[Information shown Boundary: Start]

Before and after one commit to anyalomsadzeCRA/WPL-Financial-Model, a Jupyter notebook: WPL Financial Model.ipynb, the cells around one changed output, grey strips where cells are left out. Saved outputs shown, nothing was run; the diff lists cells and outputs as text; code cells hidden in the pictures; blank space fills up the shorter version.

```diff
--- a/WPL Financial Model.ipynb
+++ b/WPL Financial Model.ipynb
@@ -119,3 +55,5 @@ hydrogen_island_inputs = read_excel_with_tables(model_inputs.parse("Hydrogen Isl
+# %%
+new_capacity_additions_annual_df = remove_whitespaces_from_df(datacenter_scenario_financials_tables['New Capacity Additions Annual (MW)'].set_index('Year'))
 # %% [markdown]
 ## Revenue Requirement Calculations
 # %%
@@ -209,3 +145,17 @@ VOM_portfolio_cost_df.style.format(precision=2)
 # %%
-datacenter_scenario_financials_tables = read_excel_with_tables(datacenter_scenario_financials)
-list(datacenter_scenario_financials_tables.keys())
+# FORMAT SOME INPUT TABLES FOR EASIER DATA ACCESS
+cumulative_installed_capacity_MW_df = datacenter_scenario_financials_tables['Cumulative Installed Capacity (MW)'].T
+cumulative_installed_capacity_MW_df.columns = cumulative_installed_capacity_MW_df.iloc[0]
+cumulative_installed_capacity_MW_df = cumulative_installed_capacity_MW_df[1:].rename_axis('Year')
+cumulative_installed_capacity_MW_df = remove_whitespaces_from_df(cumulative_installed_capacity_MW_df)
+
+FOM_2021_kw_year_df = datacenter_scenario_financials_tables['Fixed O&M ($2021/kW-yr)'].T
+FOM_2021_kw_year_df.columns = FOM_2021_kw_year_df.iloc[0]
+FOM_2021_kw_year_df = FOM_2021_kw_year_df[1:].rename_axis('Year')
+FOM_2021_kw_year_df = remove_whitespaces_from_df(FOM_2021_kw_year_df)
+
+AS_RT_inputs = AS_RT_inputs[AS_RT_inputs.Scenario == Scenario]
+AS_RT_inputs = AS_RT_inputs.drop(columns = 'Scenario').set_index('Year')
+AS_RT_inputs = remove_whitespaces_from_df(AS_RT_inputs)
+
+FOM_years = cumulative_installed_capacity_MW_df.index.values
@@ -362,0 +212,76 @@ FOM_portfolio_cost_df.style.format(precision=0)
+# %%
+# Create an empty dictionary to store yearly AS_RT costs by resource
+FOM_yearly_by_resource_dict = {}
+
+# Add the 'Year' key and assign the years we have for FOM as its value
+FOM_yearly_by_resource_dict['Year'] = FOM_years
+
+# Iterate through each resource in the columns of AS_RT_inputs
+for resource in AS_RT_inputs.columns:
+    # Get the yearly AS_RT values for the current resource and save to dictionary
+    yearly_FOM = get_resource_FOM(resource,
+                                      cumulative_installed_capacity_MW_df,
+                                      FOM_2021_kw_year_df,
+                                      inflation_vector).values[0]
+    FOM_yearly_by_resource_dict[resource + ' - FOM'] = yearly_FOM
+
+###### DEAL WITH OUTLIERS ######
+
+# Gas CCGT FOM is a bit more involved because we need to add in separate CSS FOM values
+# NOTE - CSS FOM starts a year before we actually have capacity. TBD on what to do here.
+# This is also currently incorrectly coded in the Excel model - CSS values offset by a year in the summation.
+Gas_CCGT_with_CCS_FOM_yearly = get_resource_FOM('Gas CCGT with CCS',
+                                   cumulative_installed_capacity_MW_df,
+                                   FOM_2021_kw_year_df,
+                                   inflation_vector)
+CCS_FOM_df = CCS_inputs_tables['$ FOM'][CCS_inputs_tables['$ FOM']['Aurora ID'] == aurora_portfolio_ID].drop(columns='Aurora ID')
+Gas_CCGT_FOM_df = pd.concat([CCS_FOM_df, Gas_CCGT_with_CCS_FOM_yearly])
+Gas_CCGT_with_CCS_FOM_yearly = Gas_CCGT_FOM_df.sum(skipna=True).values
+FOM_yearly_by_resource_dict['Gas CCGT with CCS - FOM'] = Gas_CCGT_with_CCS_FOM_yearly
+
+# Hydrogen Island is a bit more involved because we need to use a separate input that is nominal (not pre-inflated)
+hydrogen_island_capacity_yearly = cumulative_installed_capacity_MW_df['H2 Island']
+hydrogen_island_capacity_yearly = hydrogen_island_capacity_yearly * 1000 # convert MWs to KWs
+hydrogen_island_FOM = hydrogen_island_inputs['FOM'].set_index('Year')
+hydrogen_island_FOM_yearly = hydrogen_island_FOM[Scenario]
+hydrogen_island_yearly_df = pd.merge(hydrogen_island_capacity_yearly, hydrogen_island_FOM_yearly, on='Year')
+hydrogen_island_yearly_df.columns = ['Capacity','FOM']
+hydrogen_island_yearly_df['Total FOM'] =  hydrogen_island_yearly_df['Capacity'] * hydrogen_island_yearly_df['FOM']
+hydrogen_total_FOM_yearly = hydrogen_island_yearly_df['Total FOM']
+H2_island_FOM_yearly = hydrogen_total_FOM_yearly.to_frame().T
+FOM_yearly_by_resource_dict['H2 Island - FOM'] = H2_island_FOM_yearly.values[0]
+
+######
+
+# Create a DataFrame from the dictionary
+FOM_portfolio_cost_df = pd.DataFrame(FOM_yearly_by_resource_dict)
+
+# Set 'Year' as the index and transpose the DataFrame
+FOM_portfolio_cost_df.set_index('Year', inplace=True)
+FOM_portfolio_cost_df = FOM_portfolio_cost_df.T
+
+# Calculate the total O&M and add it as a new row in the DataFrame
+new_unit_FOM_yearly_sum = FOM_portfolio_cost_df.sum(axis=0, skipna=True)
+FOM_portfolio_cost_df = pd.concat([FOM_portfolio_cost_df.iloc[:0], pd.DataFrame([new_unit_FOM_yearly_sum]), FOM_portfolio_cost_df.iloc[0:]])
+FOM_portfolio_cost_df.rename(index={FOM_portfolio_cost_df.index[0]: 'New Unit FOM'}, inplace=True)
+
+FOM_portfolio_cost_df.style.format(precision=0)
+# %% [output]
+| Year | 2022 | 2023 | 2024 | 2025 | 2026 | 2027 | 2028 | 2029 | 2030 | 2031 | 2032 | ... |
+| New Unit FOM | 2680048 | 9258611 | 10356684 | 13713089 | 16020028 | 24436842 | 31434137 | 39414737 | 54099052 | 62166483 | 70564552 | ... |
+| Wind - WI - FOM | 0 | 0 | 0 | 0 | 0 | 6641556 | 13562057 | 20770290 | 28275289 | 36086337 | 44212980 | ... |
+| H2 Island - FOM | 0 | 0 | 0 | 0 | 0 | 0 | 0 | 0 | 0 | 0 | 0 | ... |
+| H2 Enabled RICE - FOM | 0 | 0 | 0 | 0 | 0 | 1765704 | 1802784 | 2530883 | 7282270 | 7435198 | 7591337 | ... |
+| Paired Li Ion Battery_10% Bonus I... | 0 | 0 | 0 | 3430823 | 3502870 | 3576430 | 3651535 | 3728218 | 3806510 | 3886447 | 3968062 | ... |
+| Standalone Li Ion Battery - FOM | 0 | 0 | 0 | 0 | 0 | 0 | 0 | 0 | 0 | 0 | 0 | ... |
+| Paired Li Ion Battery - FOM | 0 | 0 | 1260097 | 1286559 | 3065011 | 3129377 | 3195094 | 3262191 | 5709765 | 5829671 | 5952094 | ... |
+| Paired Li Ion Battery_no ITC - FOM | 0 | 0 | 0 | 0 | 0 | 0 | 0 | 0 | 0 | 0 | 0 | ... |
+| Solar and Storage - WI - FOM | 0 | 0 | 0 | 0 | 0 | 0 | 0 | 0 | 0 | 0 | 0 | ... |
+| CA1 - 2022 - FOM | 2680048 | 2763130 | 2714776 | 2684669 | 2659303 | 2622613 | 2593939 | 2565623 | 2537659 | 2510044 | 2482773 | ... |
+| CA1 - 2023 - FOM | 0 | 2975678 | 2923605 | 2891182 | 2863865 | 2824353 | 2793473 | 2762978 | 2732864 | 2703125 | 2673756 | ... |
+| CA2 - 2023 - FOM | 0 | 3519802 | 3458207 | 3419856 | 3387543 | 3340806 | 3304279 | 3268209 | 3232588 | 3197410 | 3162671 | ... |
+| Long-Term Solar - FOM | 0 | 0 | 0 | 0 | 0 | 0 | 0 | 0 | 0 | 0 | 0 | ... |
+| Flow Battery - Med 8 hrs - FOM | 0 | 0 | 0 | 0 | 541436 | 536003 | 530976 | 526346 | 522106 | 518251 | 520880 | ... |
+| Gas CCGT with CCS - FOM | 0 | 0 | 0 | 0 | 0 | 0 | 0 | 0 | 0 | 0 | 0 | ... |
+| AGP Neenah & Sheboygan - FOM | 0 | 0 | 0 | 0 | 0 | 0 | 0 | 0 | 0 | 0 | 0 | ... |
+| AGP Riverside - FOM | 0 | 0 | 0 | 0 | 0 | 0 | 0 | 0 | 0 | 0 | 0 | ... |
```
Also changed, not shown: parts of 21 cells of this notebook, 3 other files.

[Information shown Boundary: End]

# Assignment
Each line holding the word "values" must be copied from the data.

# Task result
+FOM_years = cumulative_installed_capacity_MW_df.index.values
+    # Get the yearly AS_RT values for the current resource and save to dictionary
+                                      inflation_vector).values[0]
+# Gas CCGT FOM is a bit more involved because we need to add in separate CSS FOM values
+# This is also currently incorrectly coded in the Excel model - CSS values offset by a year in the summation.
+Gas_CCGT_with_CCS_FOM_yearly = Gas_CCGT_FOM_df.sum(skipna=True).values
+FOM_yearly_by_resource_dict['H2 Island - FOM'] = H2_island_FOM_yearly.values[0]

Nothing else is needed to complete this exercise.